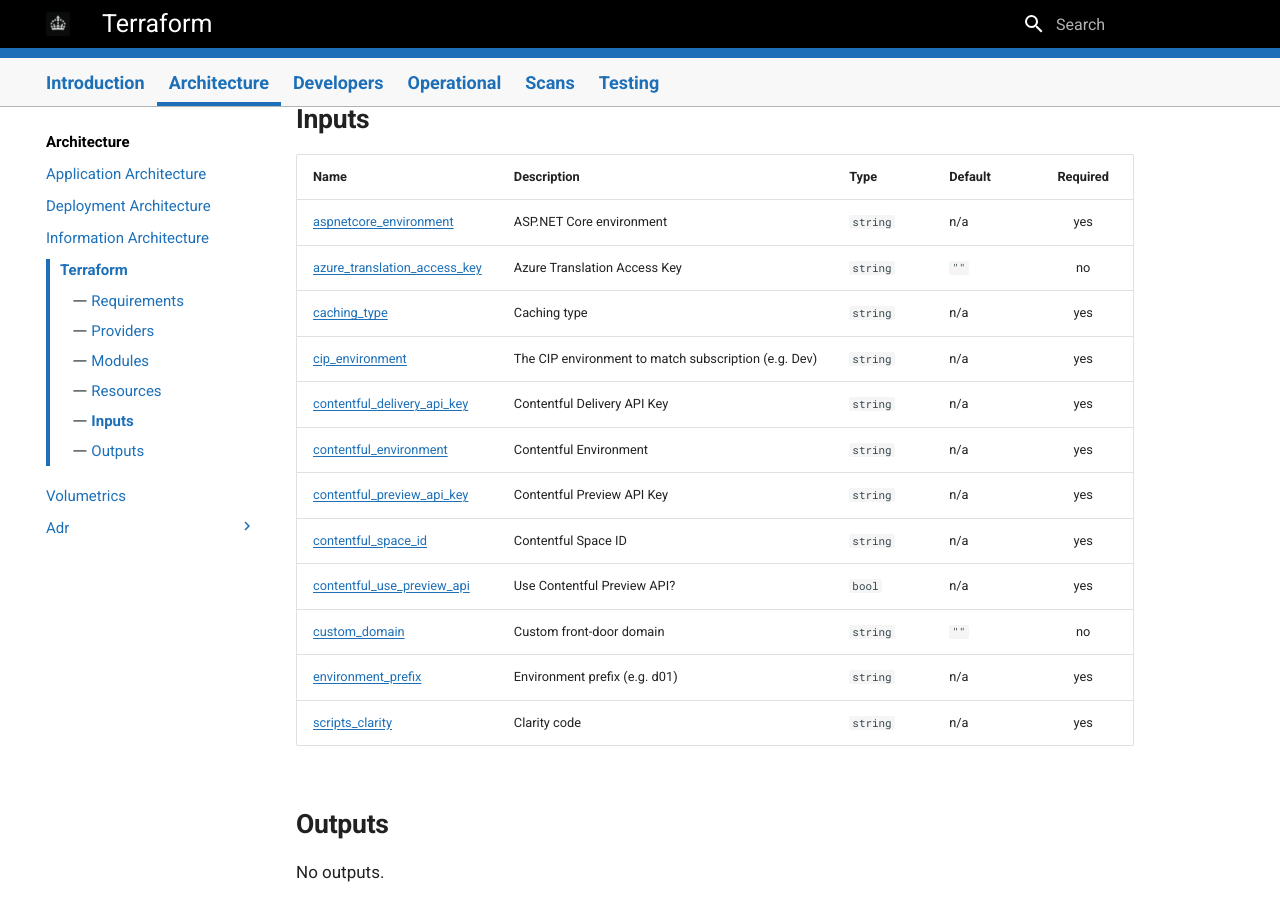
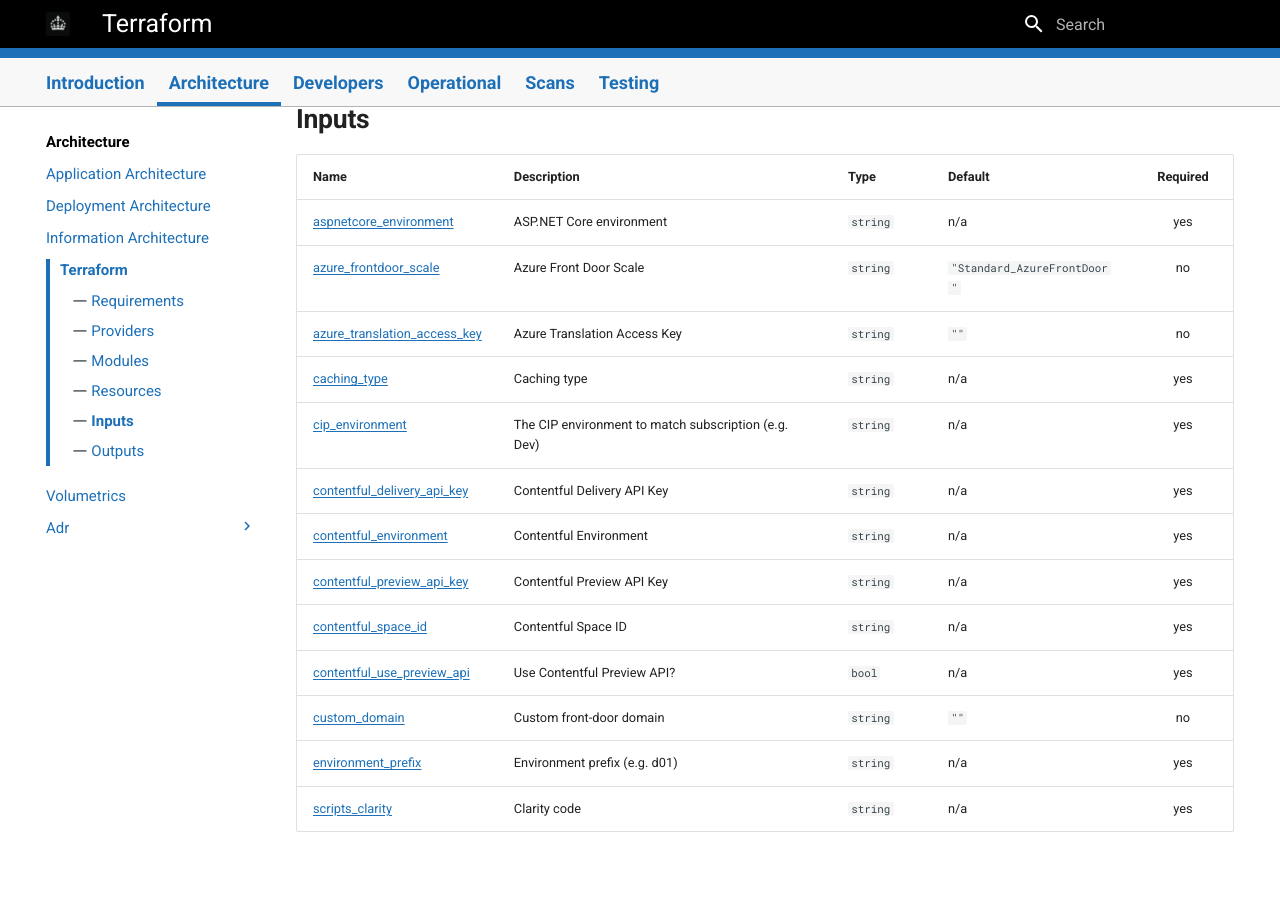
Before and after one commit to DFE-Digital/care-leavers, an MkDocs documentation site: the page built from docs/architecture/Terraform.md, in a window 1280 px wide and 900 px high, scrolled down 2185 px. Built offline with MkDocs 1.6.1 and Material for MkDocs 9.7.7, drawn with Linux system fonts in a browser that asks for light colours.

Commit message:
Update documentation

```diff
--- a/docs/architecture/Terraform.md
+++ b/docs/architecture/Terraform.md
@@ -54,6 +54,7 @@ No modules.
 | Name | Description | Type | Default | Required |
 |------|-------------|------|---------|:--------:|
 | <a name="input_aspnetcore_environment"></a> [aspnetcore\_environment](#input\_aspnetcore\_environment) | ASP.NET Core environment | `string` | n/a | yes |
+| <a name="input_azure_frontdoor_scale"></a> [azure\_frontdoor\_scale](#input\_azure\_frontdoor\_scale) | Azure Front Door Scale | `string` | `"Standard_AzureFrontDoor"` | no |
 | <a name="input_azure_translation_access_key"></a> [azure\_translation\_access\_key](#input\_azure\_translation\_access\_key) | Azure Translation Access Key | `string` | `""` | no |
 | <a name="input_caching_type"></a> [caching\_type](#input\_caching\_type) | Caching type | `string` | n/a | yes |
 | <a name="input_cip_environment"></a> [cip\_environment](#input\_cip\_environment) | The CIP environment to match subscription (e.g. Dev) | `string` | n/a | yes |
```
Also changed, not shown: 1 other file.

* [ABOUT THIS TASK] Look over the entries for "documentation", then copy every line that includes that string.

* [OUTPUT OF THE EXERCISE]
Before and after one commit to DFE-Digital/care-leavers, an MkDocs documentation site: the page built from docs/architecture/Terraform.md, in a window 1280 px wide and 900 px high, scrolled down 2185 px. Built offline with MkDocs 1.6.1 and Material for MkDocs 9.7.7, drawn with Linux system fonts in a browser that asks for light colours.
Update documentation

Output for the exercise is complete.